Trade likely just the start for Cavs
CLEVELAND — This isn’t it for the Cavaliers.
Instead, the trade that brought Marreese Speights, Wayne Ellington, Josh Selby and a draft pick to Cleveland is likely just the beginning.
Cavs general Chris Grant might just be getting started. The man likes and wants to make trades. He has a month to do so in the regular season (the deadline is Feb. 21), and then all summer.
But just look at the armed robbery he pulled off Tuesday. Seriously, imagine this conversation:
Grant: “I’ll give you a guy we never use for two quality reserves and a promising young point guard. But only if you throw in a first-round draft pick.”
Memphis GM Chris Wallace: “Sounds great!”
The conversation didn’t go down that way, but you get the idea. In these days of cap space and luxury tax, trades don’t often have to make good sense. They only have to make good cents.
Clearly, the Cavs possess plenty of both. They still have $4 million in cap space with which to play, as well as three more young players to audition and see what they might become.
For those wondering, Speights is 6-foot-10 and can play both power forward and center. He’s big, he can shoot, he rebounds OK and he's likely to get plenty of minutes — especially with Anderson Varejao out for the season.
Ellington is a 6-4 spot-up shooter, who is capable of filling it up from deep. Selby is a 6-2 point guard and former McDonald’s All-American with explosiveness.
Better than any of that, however, are the contracts.
Speights has a player option at the end of the season.

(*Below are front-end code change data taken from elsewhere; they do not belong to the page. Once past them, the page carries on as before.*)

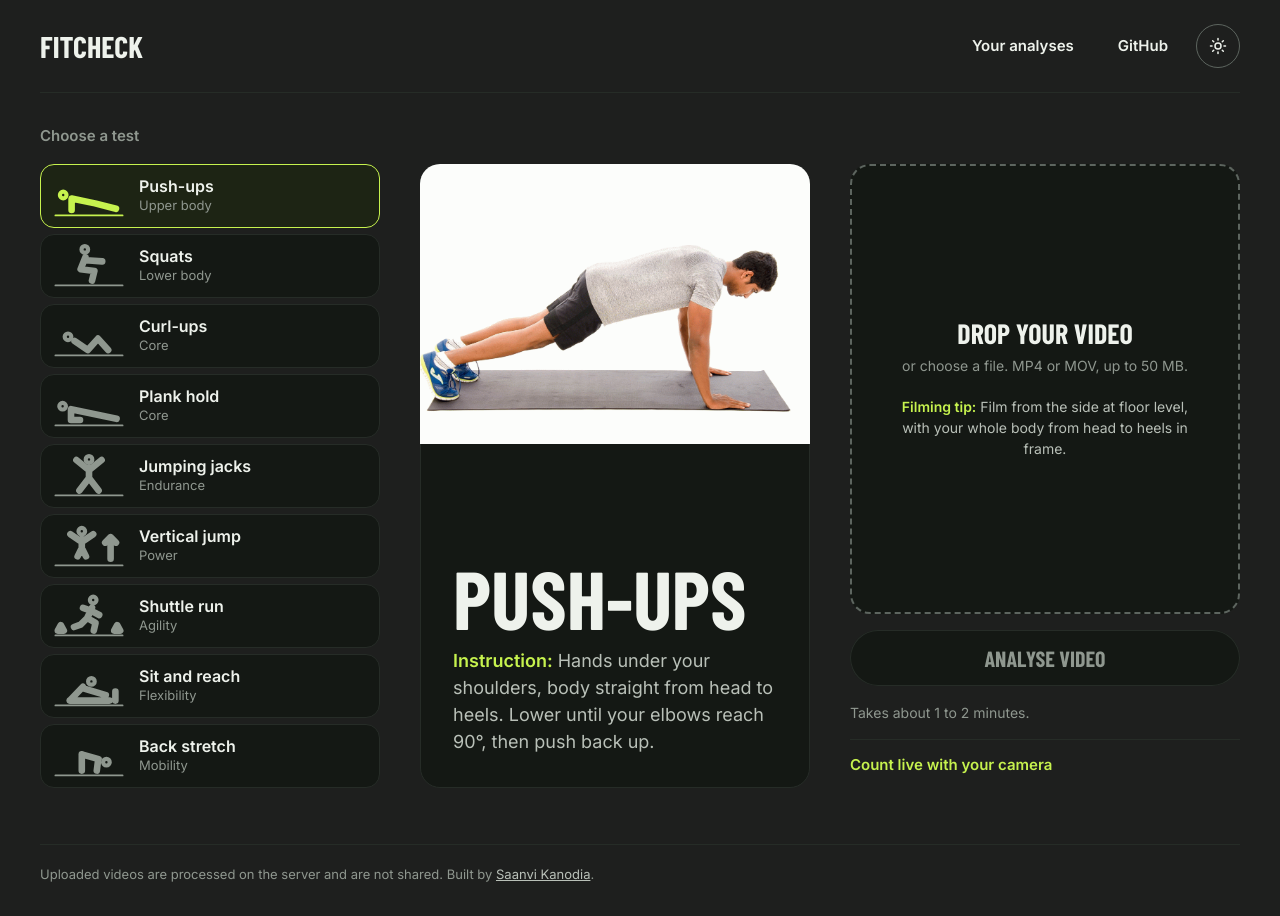
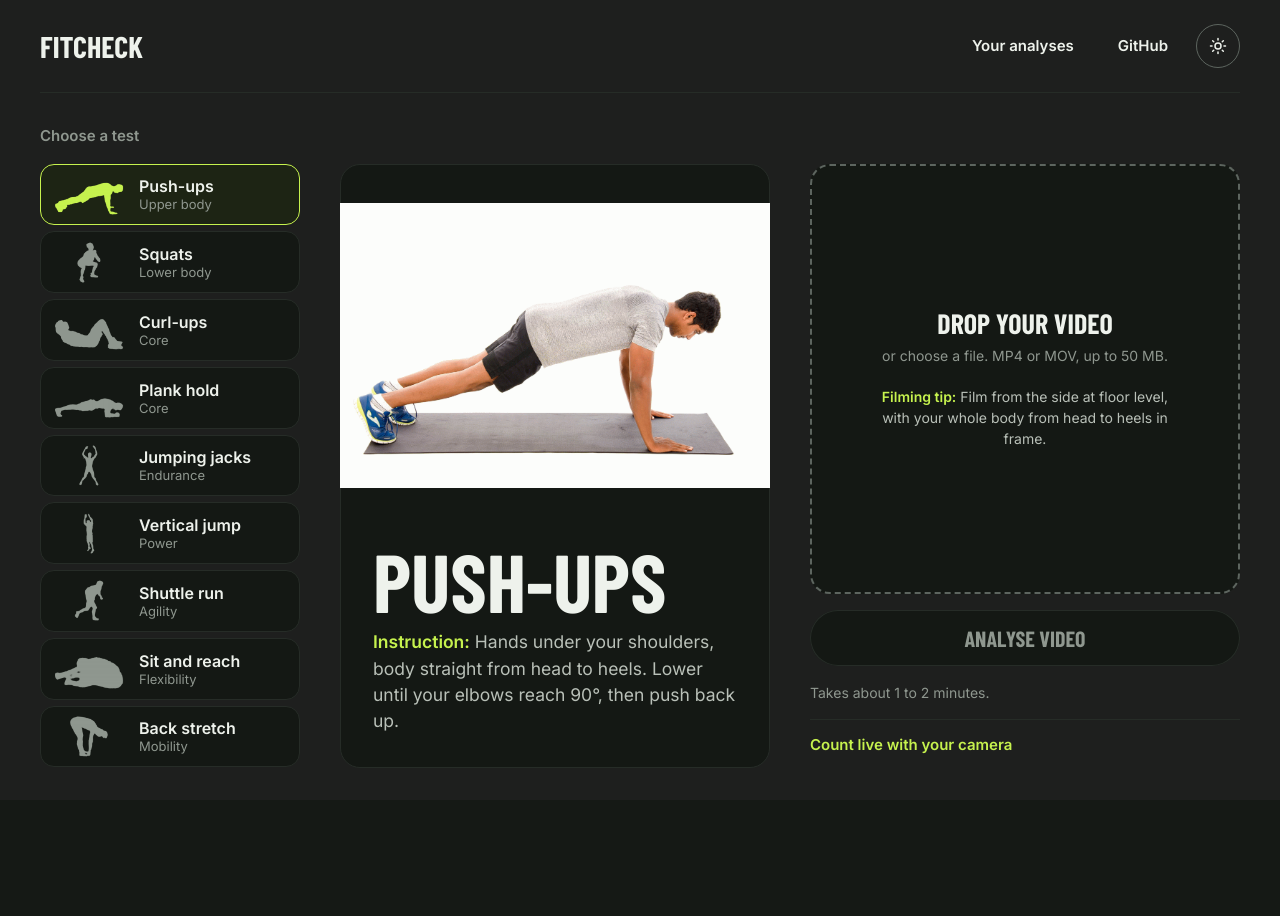
Before and after one commit to saanvi-kanodia/FitCheck, a Flask app: page / in a window 1280 px wide. After the commit the page ends 768 px from the top, so only its background shows below. Run offline with Flask 3, Linux system fonts and the light colour scheme; some web fonts are replaced.

Commit message:
Fit the window, silhouettes on test buttons, GIFs for every test
- The main screen fits the window height at 100% zoom: test rows, the panel
  and the upload column shrink together on shorter windows.
- Every panel picture is shown whole (never trimmed or zoomed) and fills the
  space above the test name.
- Test buttons and the analyses list show silhouettes traced from each
  test's own picture, grey, lime when selected.
- Back stretch and sit and reach now use the owner's animations.
- Narrower test column; footer removed.

Co-Authored-By: Claude Opus 5.5 <noreply@anthropic.com>

```diff
--- a/webapp/templates/index.html
+++ b/webapp/templates/index.html
@@ -55,7 +55,7 @@
   .live-note { margin: 0; font-size: 14px; color: var(--muted); }
 
   /* Main: the test list, then the stage */
-  main { display: grid; grid-template-columns: minmax(0, 340px) minmax(0, 1fr); gap: 40px; align-items: start; padding: 32px 0 56px; }
+  main { display: grid; grid-template-columns: minmax(0, 260px) minmax(0, 1fr); gap: 40px; align-items: start; padding: 32px 0 56px; }
   .picker, .stage { min-width: 0; }
   .label { display: flex; justify-content: space-between; align-items: center; margin: 0 0 16px; font-size: 15px; font-weight: 600; color: var(--muted); }
   .group + .group { margin-top: 36px; }
@@ -83,6 +83,15 @@
   .tests input { position: absolute; opacity: 0; pointer-events: none; }
   .thumb { grid-row: span 2; width: 72px; height: 44px; display: grid; place-items: center; }
   .thumb svg { width: 100%; height: auto; stroke: var(--muted); }
+  svg.icon .ground { stroke: var(--line); stroke-width: 2; }
+  .sil { display: block; width: 100%; height: 100%; background: var(--muted);
+         -webkit-mask: var(--sil) center / contain no-repeat; mask: var(--sil) center / contain no-repeat; }
+  .tests label:has(input:checked) .sil, .saved li.active .sil { background: var(--accent-text); }
+  .plate .credit { display: block; margin-top: 6px; padding-inline: var(--pad); font-size: 11.5px; color: var(--muted); text-align: right; }
+  .plate .credit a { color: inherit; }
+  .plate:has(.sil-big) { place-items: center; grid-template-rows: 1fr auto; }
+  .plate .sil-big { width: 100%; height: 240px; max-width: 420px; background: var(--accent-text); }
+  .plate svg.icon { max-width: 360px; }
   .tests b { font-weight: 600; font-size: 16px; line-height: 1.25; align-self: end; }
   .tests small { font-size: 13px; color: var(--muted); align-self: start; }
   .tests label:hover { border-color: var(--edge); }
@@ -95,11 +104,6 @@
   #empty:not(.hidden) { display: grid; grid-template-columns: minmax(0, 1fr) minmax(0, 1fr); gap: 40px; align-items: stretch; }
   /* Line the panels up with the first test, below the "Choose a test" label (15px at 1.5 line height, plus its 16px margin). */
   /* ...and end them level with the last test: nine 64px rows with 6px gaps. */
-  @media (min-width: 901px) {
-    #empty:not(.hidden) { margin-top: calc(15px * 1.5 + 16px); height: calc(9 * 64px + 8 * 6px); }
-    .test-panel { min-height: 0; }
-    .drop { min-height: 0; }
-  }
   .test-panel { display: flex; flex-direction: column; justify-content: space-between; gap: 24px; min-height: 560px; --pad: 32px; padding: var(--pad);
                 background: var(--plate); border: 1px solid var(--line); border-radius: var(--r); }
   .plate { flex: 1; display: grid; place-items: center; min-height: 240px; }
@@ -110,7 +114,7 @@
   /* Edge to edge and flush with the panel's top, its corners following the panel's. */
   .plate:has(img.big) { place-items: start stretch; margin: calc(-1px - var(--pad)) calc(-1px - var(--pad)) 0; }
   .plate picture:has(img.big) { overflow: hidden; border-radius: var(--r) var(--r) 0 0; }
-  .plate img.big { width: 100%; max-width: none; height: min(280px, 64vw);    max-height: none; object-fit: cover; transform: translateY(var(--shift, 0px)) scale(var(--zoom, 1)); }
+  .plate img.big { width: 100%; max-width: none; height: min(280px, 64vw);    max-height: none; object-fit: contain;   /* never trimmed or zoomed, so nobody is cut off at any window size or browser zoom */ }
   .plate img.big.whole { object-fit: contain; }
   /* Two frames of one rep, top and bottom, alternating; it holds on the top frame under reduced motion or on hover. */
   /* One rep cut out of the push-up sample clip; under reduced motion the still frame shows instead. */
@@ -263,8 +267,29 @@
   footer { padding: 20px 0 32px; border-top: 1px solid var(--line); font-size: 13px; color: var(--muted); }
   footer a { color: var(--soft); }
 
+  @media (min-width: 901px) {
+    /* Fit the window's height: the nine test rows shrink (64px down to 44px) so the list and the
+       panels beside it end above the bottom of the screen. 196px = header, top padding, the
+       "Choose a test" label and a bottom margin. */
+    :root { --rowh: clamp(44px, calc((100vh - 196px - 48px) / 9), 64px); --panelh: calc(9 * var(--rowh) + 48px); }
+    main { padding-bottom: 24px; }
+    .tests label { min-height: var(--rowh); padding-block: 2px; }
+    .thumb { height: min(44px, calc(var(--rowh) - 10px)); }
+    .tests label small { line-height: 1.25; }
+    #empty:not(.hidden) { margin-top: calc(15px * 1.5 + 16px); height: var(--panelh); }
+    .test-panel { min-height: 0; gap: 16px; }
+    .plate { min-height: 0; }
+    .plate img { max-height: max(140px, calc(var(--panelh) - 330px)); }
+    /* The picture fills whatever height the panel has left after the name and the instruction. */
+    .plate:has(img.big) { display: flex; flex-direction: column; align-items: stretch; min-height: 150px; }
+    .plate picture:has(img.big) { flex: 1; min-height: 0; display: block; }
+    .plate img.big { height: 100%; min-height: 150px; }
+    .test-panel h1 { font-size: clamp(44px, min(6.4vw, calc(var(--panelh) * .15)), 96px); }
+    .test-panel p { font-size: clamp(15px, calc(var(--panelh) * .029), 18px); }
+    .drop { min-height: 0; }
+  }
   @media (max-width: 1100px) {
-    #empty:not(.hidden) { grid-template-columns: minmax(0, 1fr); }
+    #empty:not(.hidden) { grid-template-columns: minmax(0, 1fr); height: auto; }   /* stacked panels grow with their content */
     .test-panel { min-height: 0; }
     .plate { min-height: 180px; }
   }
@@ -422,7 +447,6 @@
     </section>
   </main></form>
   <div id="infoPop" class="hidden" role="dialog"></div>
-  <footer>Uploaded videos are processed on the server and are not shared. Built by <a href="https://portfolio-website-theta-lilac.vercel.app/" target="_blank" rel="noopener">Saanvi Kanodia</a>.</footer>
 </div>
 
 <script>
@@ -465,7 +489,23 @@ const ILLUS = {
   sitreach: ['<circle cx="64" cy="29" r="3.5"/><path d="M28 61h66M28 61L50 38M52 41L88 52M104 46v15"/>', 'Sit with your legs straight and feet against a box. Reach forward slowly as far as you can and hold for two seconds.'],
   backstretch: ['<circle cx="89" cy="47" r="3.5"/><path d="M48 34v27M48 34L76 42M75 45L73 61"/>', 'Stand with your feet together and knees straight. Bend forward slowly from the hips and reach towards the floor.'],
 };
-const miniSvg = key => ILLUS[key] ? `<svg viewBox="0 0 120 72" fill="none" stroke-width="12" stroke-linecap="round" stroke-linejoin="round">${G}${ILLUS[key][0]}</svg>` : '';
+// Line icons: one even, thin outline, outlined heads, feet on a faint ground line (viewBox 120 x 72).
+const ICON_GROUND = '<path class="ground" d="M6 66h108"/>';
+const ICONS = {
+  pushup:       '<circle cx="97" cy="38" r="6"/><path d="M14 63L50 54L86 44M86 45L88 63"/>',
+  squats:       '<circle cx="60" cy="11" r="6"/><path d="M58 21L46 42L68 45L66 63H75M58 26L84 30"/>',
+  curlups:      '<circle cx="30" cy="35" r="6"/><path d="M38 42L60 59L78 41L94 63H101M39 46L61 47"/>',
+  plank:        '<circle cx="99" cy="45" r="6"/><path d="M14 63L52 57L88 51M88 52V63H102"/>',
+  jumpingjack:  '<circle cx="60" cy="10" r="6"/><path d="M60 20V41M60 25L44 9M60 25L76 9M60 41L47 63M60 41L73 63"/>',
+  verticaljump: '<circle cx="50" cy="12" r="6"/><path d="M50 22V40M50 27L40 9M50 27L60 9M50 40L44 50L48 58M50 40L57 50L59 58M96 58V20M88 28L96 20L104 28"/>',
+  shuttlerun:   '<circle cx="70" cy="12" r="6"/><path d="M68 21L58 39M58 39L72 47L68 63M58 39L47 50L36 54M66 26L77 33L84 27M66 26L54 30L49 24M8 63L13 53L18 63ZM102 63L107 53L112 63Z"/>',
+  sitreach:     '<circle cx="70" cy="33" r="6"/><path d="M40 61H88M40 61L62 42M62 44L90 53M94 49H108V63H94Z"/>',
+  backstretch:  '<circle cx="91" cy="46" r="6"/><path d="M50 63V34M50 34L80 40M80 42L80 62"/>',
+};
+const iconSvg = (key, sw) => ICONS[key] ? `<svg class="icon" viewBox="0 0 120 72" fill="none" stroke-width="${sw}" stroke-linecap="round" stroke-linejoin="round" aria-hidden="true">${ICON_GROUND}${ICONS[key]}</svg>` : '';
+// Silhouettes cut from the exercise GIFs and photos (webapp/static/sil-*.png), tinted by CSS through a mask.
+const silhouette = (key, cls = '') => `<span class="sil ${cls}" style="--sil: url('/static/sil-${key}.png')" aria-hidden="true"></span>`;
+const miniSvg = key => silhouette(key);
 const radios = [...form.querySelectorAll('input[name=test]')];
 const testName = key => radios.find(r => r.value === key)?.parentElement.querySelector('b').textContent || key;
 const selectedTest = () => form.querySelector('input[name=test]:checked').value;
@@ -486,14 +526,21 @@ PANEL_PICS.pushup = { anim: '/static/pushup.gif', still: '/static/pushup-gif-sti
 PANEL_PICS.curlups = { anim: '/static/curlups.gif', still: '/static/curlups-gif-still.png', w: 1200, h: 795 };
 // Vertical jump: the owner's GIF, shown as it is.
 PANEL_PICS.verticaljump = { anim: '/static/verticaljump.gif', still: '/static/verticaljump-gif-still.png', w: 1080, h: 720 };
+// Back stretch: the owner's GIF, shown as it is.
+PANEL_PICS.backstretch = { anim: '/static/backstretch.gif', still: '/static/backstretch-gif-still.png', w: 400, h: 400 };
+// Sit and reach: the owner's animation, shown as it is.
+PANEL_PICS.sitreach = { anim: '/static/sitreach.webp', still: '/static/sitreach-still.png', w: 760, h: 700 };
+// Credits for the openly licensed photos behind a test's picture or silhouette.
+const PIC_CREDITS = {
+};
 // Shown larger, running to the panel edges.
 // How far each is zoomed in on its person (the GIFs carry wide white margins).
-const BIG_PICS = { verticaljump: 1.35, jumpingjack: 1, plank: 1.1, pushup: 1, curlups: 1 };
+const BIG_PICS = { verticaljump: 1, jumpingjack: 1, plank: 1, pushup: 1, curlups: 1, sitreach: 1, backstretch: 1, squats: 1, shuttlerun: 1 };   // all fill the space above the name, shown whole
 // Pixels to move a picture down inside its box (jumping jacks' hands reach the top edge).
 const PIC_SHIFT = {};
 // Always shown whole, never trimmed at any screen width (her hands and feet reach the GIF's edges).
 // Jumping jacks fills the box's full height instead; only the empty white at the sides is trimmed.
-const WHOLE_PICS = [];
+const WHOLE_PICS = ['backstretch'];   // square GIF: trimming to fill the box would cut her feet off
 // Why live mode can't run here, or '' when it can.
 const liveBlocker = () => !window.isSecureContext ? 'Live mode needs a secure (https) connection.'
   : !navigator.mediaDevices?.getUserMedia ? 'This browser does not support camera access.'
@@ -506,7 +553,8 @@ function syncTest() {
   const ill = ILLUS[sel.value];
   $('illus').innerHTML = PANEL_PICS[sel.value]
     ? `<picture><source srcset="${PANEL_PICS[sel.value].still}" media="(prefers-reduced-motion: reduce)"><img class="${BIG_PICS[sel.value] ? 'big' : ''}${WHOLE_PICS.includes(sel.value) ? ' whole' : ''}" style="--zoom: ${BIG_PICS[sel.value] || 1}; --shift: ${PIC_SHIFT[sel.value] || 0}px" src="${PANEL_PICS[sel.value].anim}" alt="" width="${PANEL_PICS[sel.value].w}" height="${PANEL_PICS[sel.value].h}"></picture>`
-    : `<svg viewBox="0 0 120 72" fill="none" stroke-width="10" stroke-linecap="round" stroke-linejoin="round">${G}${ill[0]}</svg>`;
+    : silhouette(sel.value, 'sil-big');
+  if (PIC_CREDITS[sel.value]) $('illus').insertAdjacentHTML('beforeend', `<small class="credit">${PIC_CREDITS[sel.value]}</small>`);
   $('figNo').textContent = `Fig. ${radios.indexOf(sel) + 1}`;
   $('emptyTitle').innerHTML = testName(sel.value).split(' ').map(w => `<span class="nw">${esc(w)}</span>`).join(' ');
   $('emptyHint').innerHTML = `<b>Instruction:</b> ${esc(ill[1])}`;
@@ -518,8 +566,7 @@ function syncTest() {
   $('filmTip').innerHTML = FILMING[sel.value] ? `<b>Filming tip:</b> ${esc(FILMING[sel.value])}` : '';
 }
 radios.forEach(r => {
-  r.parentElement.querySelector('.thumb').innerHTML =
-    `<svg viewBox="0 0 120 72" fill="none" stroke-width="11" stroke-linecap="round" stroke-linejoin="round">${G}${ILLUS[r.value][0]}</svg>`;
+  r.parentElement.querySelector('.thumb').innerHTML = silhouette(r.value);
   r.addEventListener('change', syncTest);
 });
 syncTest();
```
Also changed, not shown: webapp/static/backstretch-gif-still.png (added), webapp/static/backstretch.gif (added), webapp/static/sil-backstretch.png (added), webapp/static/sil-curlups.png (added), webapp/static/sil-jumpingjack.png (added), webapp/static/sil-plank.png (added), webapp/static/sil-pushup.png (added), webapp/static/sil-shuttlerun.png (added), webapp/static/sil-sitreach.png (added), webapp/static/sil-squats.png (added), webapp/static/sil-verticaljump.png (added), webapp/static/sitreach-still.png (added), webapp/static/sitreach.webp (added).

It allows him to opt out and become a restricted free agent ... or he can pick it up and stay with the Cavs for around $4 million.
Ellington’s deal consists of a team option. That makes him a restricted free agent at season’s end. So if another team signs him, the Cavs can match if they see fit. But they don’t have to. Selby is still on his rookie contract. It expires when the season ends.
So not only did the Cavs land three guys who can help the team — they landed three guys who could be gone next season if they don’t.
That's called "flexibility."
As for the draft pick, it’s a little complicated. Just know it won’t become available to the Cavs until 2015. But it could still be available in 2019. It’s also something they can package in another trade, and they very well might.
That's called "an asset."
It's all a result of Grant strategically working the phones, with the trade taking shape a week ago and turning the corner Sunday. It’s something Grant will continue to do, perhaps starting by trying to locate takers for the expiring contracts of Luke Walton, Omri Casspi and Daniel Gibson.
Human nature often means waiting until the last minute. Believe it or not, NBA GMs are humans and not just a bunch of programmed robots. So if the Cavs are able to pull off another deal, odds are it will happen in late February.
Houston has cap space. Phoenix has cap space. The Cavs still have some, too. So plenty of things can play out between now and then, and likely will.
Most of the conversations Grant is having now are the same type of conversations he’ll be having at the trade deadline. His job is to figure out what’s real, what’s not and when to strike.
On Tuesday, the time was right. Grant and the Cavs figured, hey, you’re not going to beat this one. They figured this one is pretty good, so let’s go.
But this isn’t it.
Instead, it appears to be just the start.